Next, I was on the hunt for a red. I wandered into the Pinot Noir section,

a bottle of red a bottle of white

A bottle of red a bottle of white

looking for one we had enjoyed in Maui. I understand it’s hard to find, but with a selection this big, I thought I’d check. No luck. The hubby went to look in the beaujolais area. That’s where one of the employees from the store found me and asked if I needed any help. I did! I didn’t see any screw top bottles in that area. He checked, as well, and confirmed that there did not appear to be any beaujolais with a screw top. Oh well. I went ahead and told him what we were looking for and asked if he had any recommendations. As I spoke to him I noticed the name on his name tag; it was Doug! He was extremely knowledgeable and helpful pointing out 2 or 3 wines that would fit the bill for us. Even bringing one over from another aisle after he had left us. That’s the one we ended up taking home with us. La Delizia Pinot Noir. A light-bodied red with fruity notes for $6.



2 bottles of wine on a 4 day cruise is quite a bit, especially considering we didn’t crack open either of the bottles on our first day. So, we had wine with dinner on our 2nd night and polished off the 2nd bottle the next day. The wine and sangrias were delicious!

Our Cruise Sangria Recipe:

  • 1 Bottle of (white or red) wine that you brought with you, chilled in your in-room ice bucket
  • Whatever fruits you can procure from the Lido Deck buffet–apples, oranges, even melons
  • POG (Passion Orange Guava) juice from the Morning buffet
  • *You’re allowed to bring sparkling water onboard still, so you may want a splash of that
  • Ice from the Lido Deck

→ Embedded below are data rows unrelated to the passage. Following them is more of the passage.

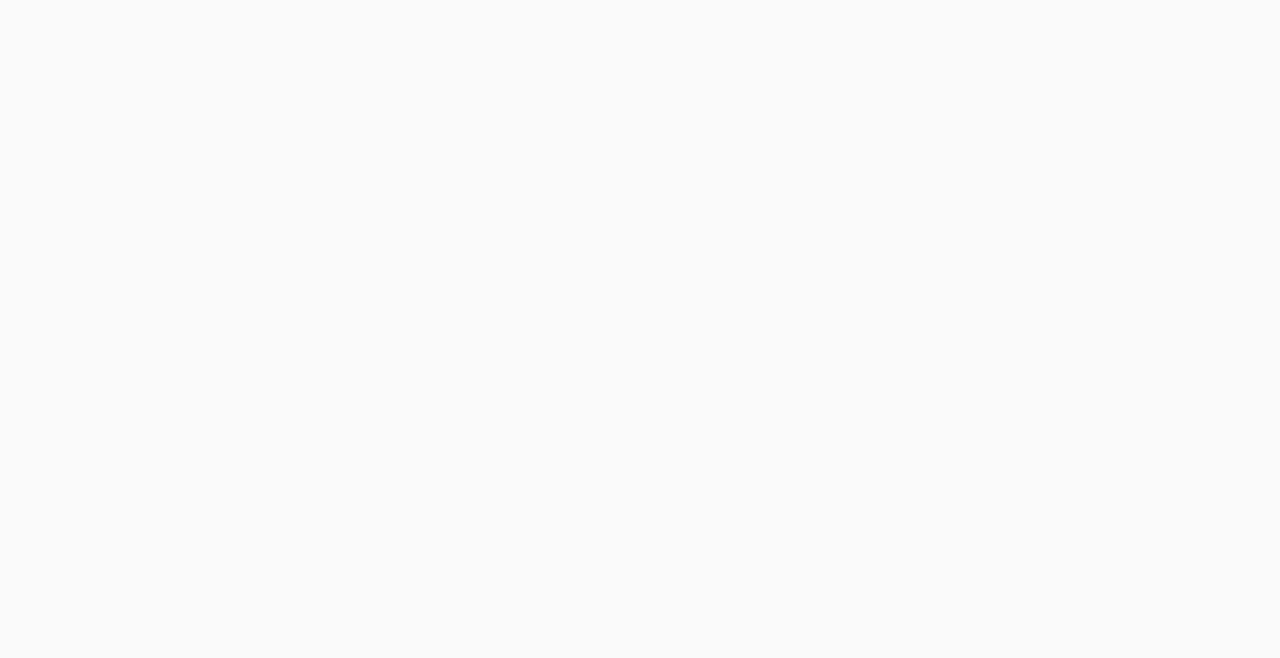
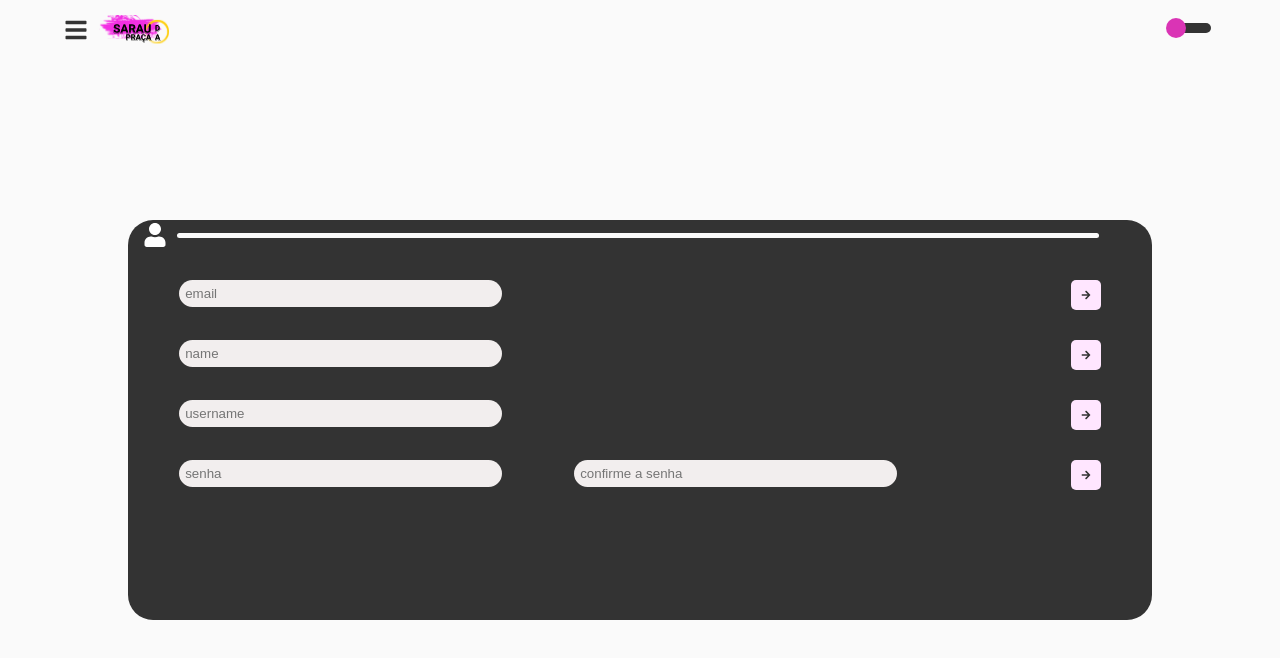
Before and after one commit to mugarate12/saraudapracaweb2.0, a React (Create React App) app: page /admin/config in a window 1280 px wide. Shown: the top 658 px of the page. Built offline with nearby package versions, Linux system fonts and the light colour scheme.

Commit message:
admin config page

```diff
--- a/src/Navigator.tsx
+++ b/src/Navigator.tsx
@@ -19,6 +19,7 @@
 import ViewSchedule from './pages/ViewSchedule/index'
 import SendSchedule from './pages/SendSchedule/index'
 import CreateAdmin from './pages/CreateAdmin/index'
+import AdminConfig from './pages/AdminConfig/index'
 
 export const ThemeContext = React.createContext(() => {})
 
@@ -46,6 +47,7 @@
             <Route path='/cronograma/ver' component={ViewSchedule} />
             <Route path='/cronograma/enviar' component={SendSchedule} />
             <Route path='/admin/criar' component={CreateAdmin} />
+            <Route path='/admin/config' component={AdminConfig} />
           </Switch>
         </ThemeContext.Provider>
       </ThemeProvider>
--- a/src/components/SideBar/index.tsx
+++ b/src/components/SideBar/index.tsx
@@ -80,7 +80,7 @@
           {renderSideBarSubOptions(scheduleOptions, ['Criar/Editar', 'Ver', 'Enviar'], ['/cronograma/criar', '/cronograma/ver', '/cronograma/enviar'])}
 
           {renderSideBarOptions(adminOptions, setAdminOptions, Styled.AdminIcon, 'Administrador')}
-          {renderSideBarSubOptions(adminOptions, ['Criar', 'Configurações'], ['/admin/criar', '/'])}
+          {renderSideBarSubOptions(adminOptions, ['Criar', 'Configurações'], ['/admin/criar', '/admin/config'])}
 
           <Styled.SidebarButton onClick={() => history.push('/')}>
             <Styled.SideBarItemContent>
--- a/src/components/TableHeader/index.tsx
+++ b/src/components/TableHeader/index.tsx
@@ -3,7 +3,7 @@
 import * as Styled from './styles'
 
 interface TableHeaderInterface {
-  type?: 'events' | 'participants' | 'schedule';
+  type?: 'events' | 'participants' | 'schedule' | 'admin';
 }
 
 const TableHeader: React.FC<TableHeaderInterface> = ({ type }) => {
@@ -15,6 +15,8 @@
         return <Styled.ParticipantsIcon />
       case 'schedule':
         return <Styled.ScheduleIcon />
+      case 'admin':
+        return <Styled.AdminIcon />
       default:
         return
     }
--- a/src/components/TableHeader/styles.tsx
+++ b/src/components/TableHeader/styles.tsx
@@ -1,5 +1,5 @@
 import styled from 'styled-components'
-import { FaCalendar, FaClock, FaUsers } from 'react-icons/fa'
+import { FaCalendar, FaClock, FaUsers, FaUser } from 'react-icons/fa'
 
 export const Container = styled.div`
   height: 30px;
@@ -59,3 +59,11 @@
 
   color: ${props => props.theme.colors.sideBarIcon};
 `
+
+export const AdminIcon = styled(FaUser)`
+  margin-left: 15px;
+
+  font-size: ${props => props.theme.iconSize};
+
+  color: ${props => props.theme.colors.sideBarIcon};
+`
--- /dev/null
+++ b/src/pages/AdminConfig/index.tsx
@@ -0,0 +1,72 @@
+import React from 'react'
+
+import * as Styled from './styles'
+
+import Header from './../../containers/Header/index'
+import TableContainer from './../../components/TableContainer/index'
+import TableHeader from './../../components/TableHeader/index'
+import Input from './../../components/Input/index'
+
+export default function AdminConfig() {
+  return (
+    <>
+      <Header haveMenu={true} />
+
+      <Styled.Container>
+        <TableContainer>
+          <TableHeader type='admin' />
+
+          <Styled.LiceContentContainer>
+            <Styled.InputContainer>
+              <Input placeholder='email' />
+            </Styled.InputContainer>
+
+            <span></span>
+
+            <Styled.Button >
+              <Styled.Icon />
+            </Styled.Button>
+          </Styled.LiceContentContainer>
+
+          <Styled.LiceContentContainer>
+            <Styled.InputContainer>
+              <Input placeholder='name' />
+            </Styled.InputContainer>
+
+            <span></span>
+
+            <Styled.Button >
+              <Styled.Icon />
+            </Styled.Button>
+          </Styled.LiceContentContainer>
+
+          <Styled.LiceContentContainer>
+            <Styled.InputContainer>
+              <Input placeholder='username' />
+            </Styled.InputContainer>
+
+            <span></span>
+
+            <Styled.Button >
+              <Styled.Icon />
+            </Styled.Button>
+          </Styled.LiceContentContainer>
+
+          <Styled.LiceContentContainer>
+            <Styled.InputContainer>
+              <Input placeholder='senha' />
+            </Styled.InputContainer>
+
+            <Styled.InputContainer>
+              <Input placeholder='confirme a senha'/>
+            </Styled.InputContainer>
+
+            <Styled.Button >
+              <Styled.Icon />
+            </Styled.Button>
+          </Styled.LiceContentContainer>
+        </TableContainer>
+      </Styled.Container>
+    </>
+  )
+}
--- /dev/null
+++ b/src/pages/AdminConfig/styles.tsx
@@ -0,0 +1,64 @@
+import styled from 'styled-components'
+import { FaArrowRight } from 'react-icons/fa'
+
+export const Container = styled.div`
+  width: 100%;
+  min-height: 500px;
+  height: 90vh;
+
+  display: flex;
+  flex-direction: column;
+  justify-content: center;
+  align-items: center;
+
+  @media (max-height: 600px) {
+    height: 88vh;
+  }
+
+  @media (max-height: 400px) {
+    height: 82vh;
+  }
+`
+
+export const LiceContentContainer = styled.div`
+  width: 90%;
+  height: 30px;
+
+  margin-top: 30px;
+
+  display: grid;
+  grid-template-columns: repeat(2, 3fr) 1fr;
+`
+
+export const InputContainer = styled.div`
+  width: 80%;
+`
+
+export const Button = styled.button`
+  height: 30px;
+  width: 30px;
+
+  justify-self: end;
+
+  /* display: flex;
+  justify-content: center;
+  align-content: center; */
+
+  border: 0 none;
+  border-radius: 5px;
+
+  cursor: pointer;
+
+  background-color:${props => props.theme.colors.buttonbackground};
+
+  :focus {
+    outline: 0;
+    box-shadow: 0 0 0 0;
+  }
+`
+
+export const Icon = styled(FaArrowRight)`
+  font-size: 10px;
+
+  color: ${props => props.theme.colors.buttonIcon};
+`
```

Fill one cup (we bring our own) with fruits and 2/3 full of chilled wine. Add juice to taste.  Top off with ice. Go to the casino and win back the money you spent on your tickets.


April 6, 2016 / 1 Comment / by / Tags: , , , , , , , ,